If you only want to create a different look of feel, you can do one or more of the following:
The easiest option is to change the wall tiles and colours with new modern finishes such as glass splash backs and modern tiles.
Change the countertops to quartz or granite, especially if you have formica (wooden) counters currently.
Find a reputable company (not a lot of kitchen companies will do this) to replace the current doors and visible paneling. This option is also where you can add or change some of your existing cabinets.
What would you suggest for an investment buyer who wants to rent out the property?
With any rental property, one does not know how the cabinetry will be handled over time. One also do not want to send a fortune on cabinets, however do not go for the cheapest option… you will end up replacing units bi-annually. Go with reputable brands such as PG Bison or Sonae Novolam for the cabinetry finishes. Stay away from finishes such as high gloss which will show scratches more easily. Design the kitchen in such a way that none of the wood surfaces can swell-up due to water damage… do not include the backing in the sink units (mould loves to grow on these backing boards), opt to use aluminium kick plates underneath the cabinets instead of melamine (water pooling on the floors will cause the melamine to swell and will damage the units).
For people building a home from scratch what insights can you offer that would help people deign the best kitchen for their needs.
Don’t leave the kitchen planning to the last minute.

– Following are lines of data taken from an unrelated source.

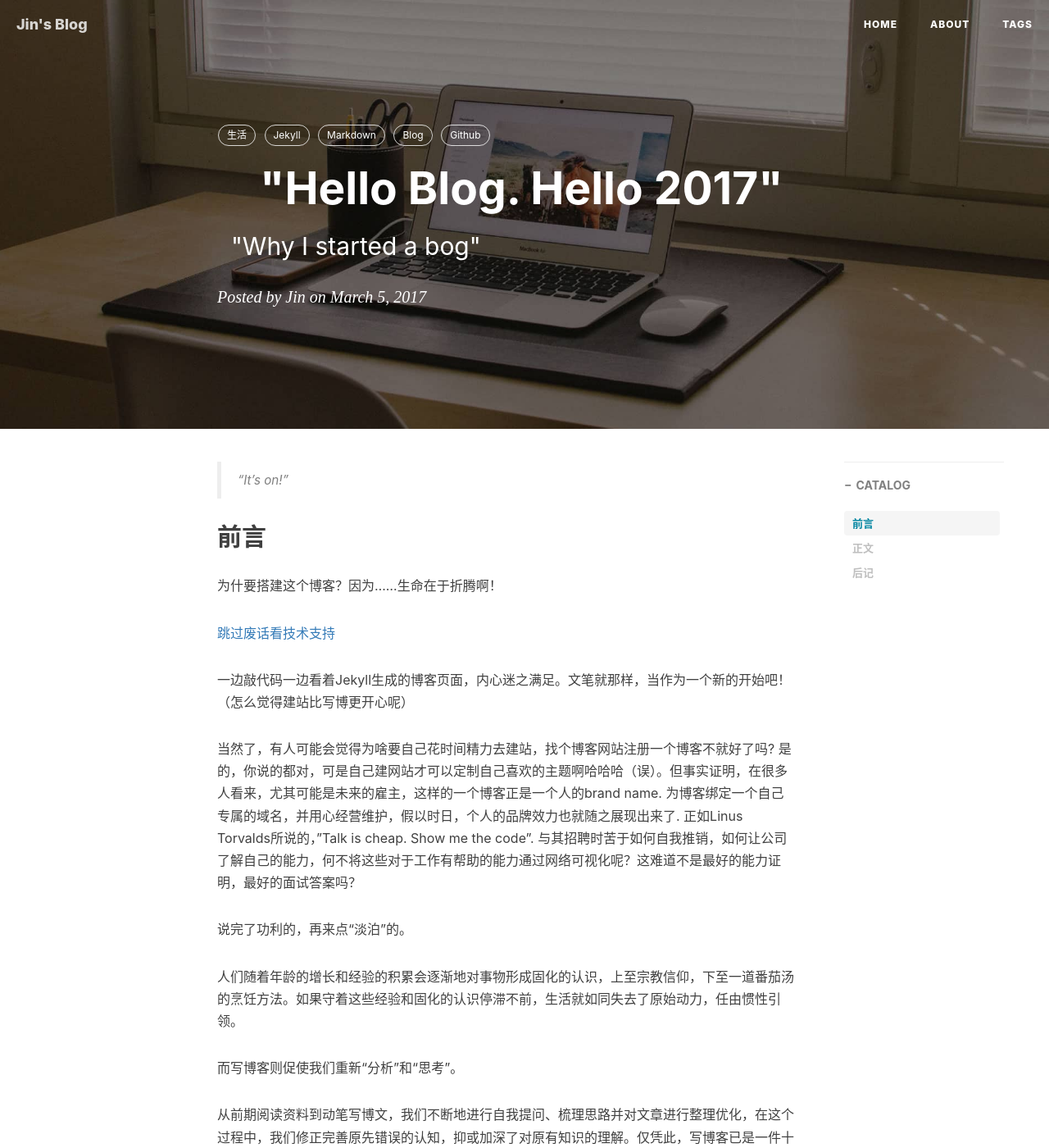
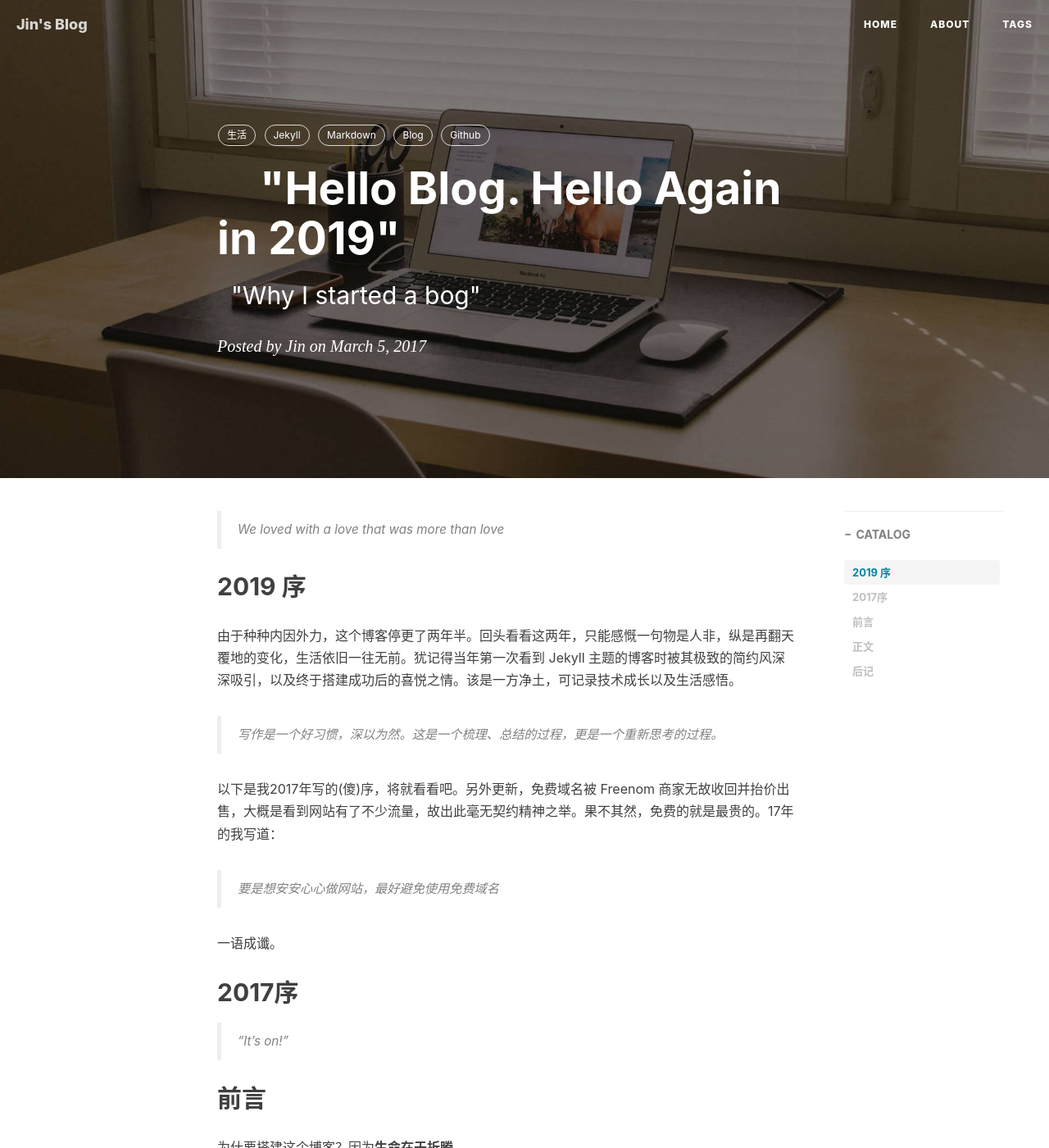
Before and after one commit to yanxxjin/yanxxjin.github.io, a Jekyll site: the page built from _posts/2017-03-05-hello-blog-hello-2017.markdown, in a window 1280 px wide and 1400 px high. Shown: the whole window at 82% size. Built offline with Jekyll 4.4.1, drawn with Linux system fonts in a browser that asks for light colours; nearby versions of some CDN libraries; comment, search, counter and statistics services are not loaded; some of the changed text lies outside the part shown.

Commit message:
Update 2017-03-05-hello-blog-hello-2017.markdown

```diff
--- a/_posts/2017-03-05-hello-blog-hello-2017.markdown
+++ b/_posts/2017-03-05-hello-blog-hello-2017.markdown
@@ -1,22 +1,37 @@
 ---
-layout:     post
-title:      "Hello Blog. Hello 2017"
-subtitle:   "Why I started a bog"
-date:       2017-03-05 12:00:00
+layout: post
+title: "\_ \_  \"Hello Blog. Hello Again in 2019\""
+subtitle: "\_ \"Why I started a bog\""
+date: "\_ \_ \_ 2017-03-05 12:00:00"
 author: Jin
-header-img: "img/post-bg-2015.jpg"
+header-img: img/post-bg-2015.jpg
 catalog: true
 tags:
-- 生活
-- Jekyll
-- Markdown
-- Blog
-- Github
+  - 生活
+  - Jekyll
+  - Markdown
+  - Blog
+  - Github
+published: true
 ---
+
+> We loved with a love that was more than love
+
+## 2019 序
+
+由于种种内因外力，这个博客停更了两年半。回头看看这两年，只能感慨一句物是人非，纵是再翻天覆地的变化，生活依旧一往无前。犹记得当年第一次看到 Jekyll 主题的博客时被其极致的简约风深深吸引，以及终于搭建成功后的喜悦之情。该是一方净土，可记录技术成长以及生活感悟。
+
+> 写作是一个好习惯，深以为然。这是一个梳理、总结的过程，更是一个重新思考的过程。
+
+以下是我2017年写的(傻)序，将就看看吧。另外更新，免费域名被 Freenom 商家无故收回并抬价出售，大概是看到网站有了不少流量，故出此毫无契约精神之举。果不其然，免费的就是最贵的。17年的我写道：
+
+> 要是想安安心心做网站，最好避免使用免费域名
+
+一语成谶。
 
 
 
-
+## 2017序
 
 
 > "It's on!"
@@ -25,19 +40,13 @@ tags:
 ## 前言
 
 
-为什要搭建这个博客？因为……生命在于折腾啊！
+为什要搭建这个博客？因为**生命在于折腾**。
 
 
 [跳过废话看技术支持](#build)
 
 
-一边敲代码一边看着Jekyll生成的博客页面，内心迷之满足。文笔就那样，当作为一个新的开始吧！（怎么觉得建站比写博更开心呢）
-
-
-当然了，有人可能会觉得为啥要自己花时间精力去建站，找个博客网站注册一个博客不就好了吗? 是的，你说的都对，可是自己建网站才可以定制自己喜欢的主题啊哈哈哈（误）。但事实证明，在很多人看来，尤其可能是未来的雇主，这样的一个博客正是一个人的brand name. 为博客绑定一个自己专属的域名，并用心经营维护，假以时日，个人的品牌效力也就随之展现出来了. 正如Linus Torvalds所说的，"Talk is cheap. Show me the code". 与其招聘时苦于如何自我推销，如何让公司了解自己的能力，何不将这些对于工作有帮助的能力通过网络可视化呢？这难道不是最好的能力证明，最好的面试答案吗？
-
-
-说完了功利的，再来点“淡泊”的。
+一边敲代码一边看着Jekyll生成的博客页面，内心迷之满足。文笔就那样，当作为一个新的开始吧！
 
 
 人们随着年龄的增长和经验的积累会逐渐地对事物形成固化的认识，上至宗教信仰，下至一道番茄汤的烹饪方法。如果守着这些经验和固化的认识停滞不前，生活就如同失去了原始动力，任由惯性引领。
@@ -70,12 +79,16 @@ tags:
 ## 正文
 
 
-这个博客使用Jekyll搭建并托管在Github上。[GitHub Pages](https://pages.github.com/) 是 Github 公司提供的免费的静态网站托管服务 ，[Jekyll](http://jekyllrb.com/) 通过标记语言 markdown 或 textile 和模板引擎 liquid 转换生成网页。
+这个博客使用 Jekyll 搭建并托管在 Github 上。
+
+[GitHub Pages](https://pages.github.com/) 是 Github 公司提供的免费静态网站托管服务
+
+[Jekyll](http://jekyllrb.com/) 通过标记语言 markdown 或 textile 和模板引擎 liquid 转换生成网页。
 
 
 其优势显著：
 
-* **Markdown** 标记语言 - 如何优雅地写博客
+* **Markdown** 标记语言 - 论如何优雅地写博客
 
 * **GitHub Pages** - 托管静态网页，提供免费域名和空间，无需另外购买主机（空间/VPS等）或域名，无需架设和调试
 	* 如自定义域名，只需在根目录下添加CNAME文件
@@ -83,10 +96,10 @@ tags:
 * **Jekyll** - 化繁为简，提取博客最重要功能；轻松定制
 
 
-其实在搭建这个博客的时候还没有决定好是否要正式购买域名......所以作为测试的这个某南太平洋岛国托克劳的域名其实是在[Freenom]处注册而得的，.tk属于全球四个真正免费的顶级域之一，其它三个分别是非洲国家马里.ml, 中非共和国.cf, 以及非洲国家加蓬.ga, 这四个域名都由荷兰的Freedom Registry公司负责运营。
+~~其实在搭建这个博客的时候还没有决定好是否要正式购买域名......所以作为测试的这个某南太平洋岛国托克劳的域名其实是在[Freenom]处注册而得的，.tk属于全球四个真正免费的顶级域之一，其它三个分别是非洲国家马里.ml, 中非共和国.cf, 以及非洲国家加蓬.ga, 这四个域名都由荷兰的Freedom Registry公司负责运营。~~
 
 
-不过，要是想安安心心做网站，最好避免使用免费域名 — 域名免费后，势必会有大量垃圾和钓鱼网站出现，导致一系列使用免费域名网站的档次随之降低，且有被搜索引擎封杀的风险。当然免费域名中也有精品，如ladyga.ga, ht.ml等，各位自行把握。
+**不过，要是想安安心心做网站，最好避免使用免费域名 — 域名免费后，势必会有大量垃圾和钓鱼网站出现，导致一系列使用免费域名网站的档次随之降低，且有被搜索引擎封杀的风险。当然免费域名中也有精品，如ladyga.ga, ht.ml等，各位自行把握。**
 
 
 ---
@@ -99,14 +112,14 @@ tags:
 
 
 * [Freenom][] - 域名注册商
-* [CloudXNS][] - 域名解析服务
+* [CloudFlare][] - 域名解析服务
 * [GitHub][] - The world's leading software development platform
 * [Jekyll][] -  Simple, blog-aware, static sites
 * [Disqus][] - 评论系统
-* [多说][] - 墙内评论系统
+* ~~[多说][] - 墙内评论系统 - 已下架
 
 
-—— Jin 于 2017.03
+—— Jin 于 2019.10
 
 
 [Steve Losh]:   http://stevelosh.com/   "Steve Losh"
@@ -118,4 +131,4 @@ tags:
 [CloudXNS]: https://www.cloudxns.net/ "CloudXNS"
 [GitHub Pages]: http://pages.github.com "GitHub Pages"
 [Freenom]: http://www.freenom.com/en/index.html?lang=en "Freenom"
-[多说]: http://duoshuo.com/ "多说"
+~~[多说]: http://duoshuo.com/ "多说"
```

Its always wise to have the design completed and ready before the water and electrical points need to be chased. These points of the new kitchen design might not follow the initial architectural plans and thus needs to be moved which will cost you more at the end of the day. If you used a professional kitchen designer, the odds are that they did not follow the initial kitchen design layout in order to cover all your needs, since most plans just have a general kitchen layout and will not include all the different appliances you will end up having.
Can you give any advice on how to choose a good company to do your kitchen?
Unfortunately it does not always comes down to the price. Rather have a look at what each company can offer you such as guarantees and warranties. Also ask for references and go and have a look at their previous completed projects to see their workmanship.
What advice do you have for people with very small kitchens?
With small kitchens, always keep in mind the more appliance you add into the space, the less cabinets and storage space you will have at the end. Opt for multi-purpose and smaller appliances. For example no double door fridges, micro-oven combinations, or washer-dryer combos. Keep as little as possible on the countertops, i.e. have the microwave built into the wall units. The golden rule, with any small space, if there is not al lot of natural light, keep the colour scheme of the cabinets and countertops as light as possible. You can always add accent colours or textures with interesting wall finishes.
As a service provider, what things can clients do to make the project easier?
Be vocal and ensure that the designer, contractor knows what you want from the start. Fortunately, with the internet and websites such as Pinterest, one can gather ideas on exactly what style and colour you would like for your kitchen.
Make sure which of the contractors is responsible for what part of the project, get this in writing if possible.
Describe your dream kitchen
My dream kitchen would have plenty of functional cabinets (everything will have its designated place), plenty of drawers, lots of natural light and countertops. I will definitely have the kitchen, scullery and laundry separate. Not to fussy about the feel or style, it all comes down to the functionality of the space for me.